“You might want to have someone go with you, so you don’t walk into a wall,” I said. Erin was just pages away from the ending of To Kill a Mockingbird and had stood up and started walking to her next class without ever taking her eyes off the open book. Erin asked, “Isabela, will you go with me so I don’t walk into a wall?” Isabela smiled and said, “Okay,” and they drifted off together.
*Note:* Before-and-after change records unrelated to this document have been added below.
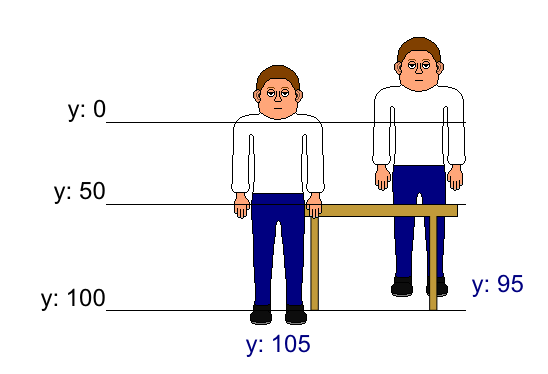
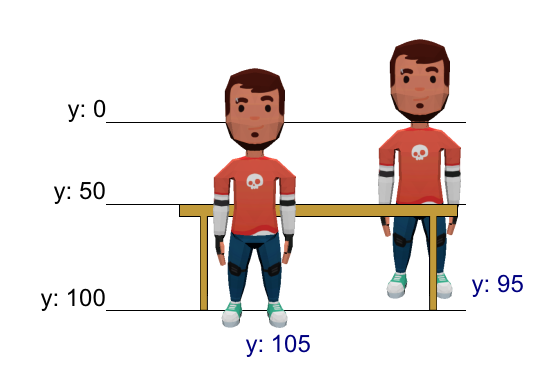
feat: Updated angle diagrams (#49)
* feat: Updated angle diagrams

* Update getting_started/step_by_step/2_create_player_character.rst

* Apply suggestions from code review

Changed region(s): [[0.3102, 0.1765, 0.5894, 0.8824], [0.6825, 0.0882, 0.8686, 0.7941], [0.5584, 0.3529, 0.5894, 0.4118]]

diff --git a/getting_started/step_by_step/2_create_player_character.rst b/getting_started/step_by_step/2_create_player_character.rst
@@ -99,15 +99,25 @@ To achieve this degree of freedom, Escoria needs to know which directions are
 available. It does that by defining angle ranges within a 360° circle.
 
 .. image:: img/angles_visualization.png
-   :alt: A visual representation of a circle around the character with angles
-     around it
+   :alt: A visual representation of character motion matching set animations to
+     360 degree movement
 
 The angle 0° would show the character facing away from the camera, 90° facing
 to the right, and so forth.
 
-As the possible directions aren't restricted to specific points, a range in
-the circle is defined for one side. In the visualization, the green range
-would be around 340° and is 40° wide, so it will go from 340° to 20°.
+The walkcycles only show very specific angles for the character (e.g. for a 4
+direction character there are only animations for angles 0, 90, 180 and 270
+degrees). When the player moves the character in a direction that isn't one of
+these angles, however, Escoria needs to work out which animation the developer
+would like to use. To do this, when defining a character animation, the
+developer provides the angle range that will match that animation direction.
+In this diagram, the green area shows that the developer has chosen that
+movement in the 40° angle starting from 340° (i.e.  from 340° to 20°) will
+correspond to the "up" animation.
+
+.. image:: img/angles_visualization2.png
+   :alt: The movement range matching the upward walking animation
+
 
 Our character will support walking in 8 directions, so we set up the
 ``Dir angles`` parameter like this:
@@ -118,47 +128,8 @@ Click on ``Dir Angles`` and set the size to 8. For each slot, add an
 .. image:: img/character_create_animation_dirangles.png
    :alt: Setting the Dir angles array
 
-Click on each resource and set them to the following:
-
-* 0:
-
-  * Angle Start: 340
-  * Angle Size: 40
-
-* 1:
-
-  * Angle Start: 20
-  * Angle Size: 50
-
-* 2:
-
-  * Angle Start: 70
-  * Angle Size: 40
-
-* 3:
-
-  * Angle Start: 110
-  * Angle Size: 50
-
-* 4:
-
-  * Angle Start: 160
-  * Angle Size: 40
-
-* 5:
-
-  * Angle Start: 200
-  * Angle Size: 50
-
-* 6:
-
-  * Angle Start: 250
-  * Angle Size: 40
-
-* 7:
-
-  * Angle Start: 290
-  * Angle Size: 50
+Click on each resource and set its angle start and size settings based on the
+8-direction character table below.
 
 This will define 40° ranges for the upper, left, right and back animations as
 well as 50° ranges for the diagonal directions. This setup will result in a
@@ -166,9 +137,57 @@ very smooth animation.
 
 .. warning::
 
-   Make sure that you always define the complete 360° circle with the direction
-   angles!
+   Make sure that you always define the complete 360° circle when defining a
+   character's direction angles!
 
+2-direction Character
+
++--------------+------------+-------------+------------+
+| Resource     | Walk       | Character   | Character  |
+| Table Entry  | Direction  | Start Angle | Angle Size |
++==============+============+=============+============+
+| Entry 1      | Up         |           0 |        180 |
++--------------+------------+-------------+------------+
+| Entry 2      | Up Right   |         180 |        180 |
++--------------+------------+-------------+------------+
+
+4-direction Character
+
++--------------+------------+-------------+------------+
+| Resource     | Walk       | Character   | Character  |
+| Table Entry  | Direction  | Start Angle | Angle Size |
++==============+============+=============+============+
+| Entry 1      | Up         |         315 |         90 |
++--------------+------------+-------------+------------+
+| Entry 2      | Right      |          45 |         90 |
++--------------+------------+-------------+------------+
+| Entry 3      | Down       |         135 |         90 |
++--------------+------------+-------------+------------+
+| Entry 4      | Left       |         225 |         90 |
++--------------+------------+-------------+------------+
+
+8-direction Character
+
++--------------+------------+-------------+------------+
+| Resource     | Walk       | Character   | Character  |
+| Table Entry  | Direction  | Start Angle | Angle Size |
++==============+============+=============+============+
+| Entry 1      | Up         |         340 |         40 |
++--------------+------------+-------------+------------+
+| Entry 2      | Up Right   |          20 |         50 |
++--------------+------------+-------------+------------+
+| Entry 3      | Right      |          70 |         40 |
++--------------+------------+-------------+------------+
+| Entry 4      | Down Right |         110 |         50 |
++--------------+------------+-------------+------------+
+| Entry 5      | Down       |         160 |         40 |
++--------------+------------+-------------+------------+
+| Entry 6      | Down Left  |         200 |         50 |
++--------------+------------+-------------+------------+
+| Entry 7      | Left       |         250 |         40 |
++--------------+------------+-------------+------------+
+| Entry 8      | Up Left    |         290 |         50 |
++--------------+------------+-------------+------------+
 
 Now that we have defined where we want Escoria to play character animations,
 we just need to connect the individual animations with the direction angles.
Erin was not alone in having become utterly immersed and captivated by the book – several other seventh graders had also read ahead, moaning at the end of study hall and refusing to put the book down. Bekah had just finished reading Atticus’s summation at Tom Robinson’s trial, and marveled at how captivating and compelling the two-page speech was. Juliana looked over at me and said, “Oh my God, this book is so good! It makes me want to be a lawyer!” I paused and thought for a second. “Interesting. It makes me want to be a writer. And yet, we’d be doing the same kinds of things and for the same reasons.” Juliana smiled back, told me, “I’m so glad I’m in Debate,” shouldered her backpack, and headed off to Art and Culture.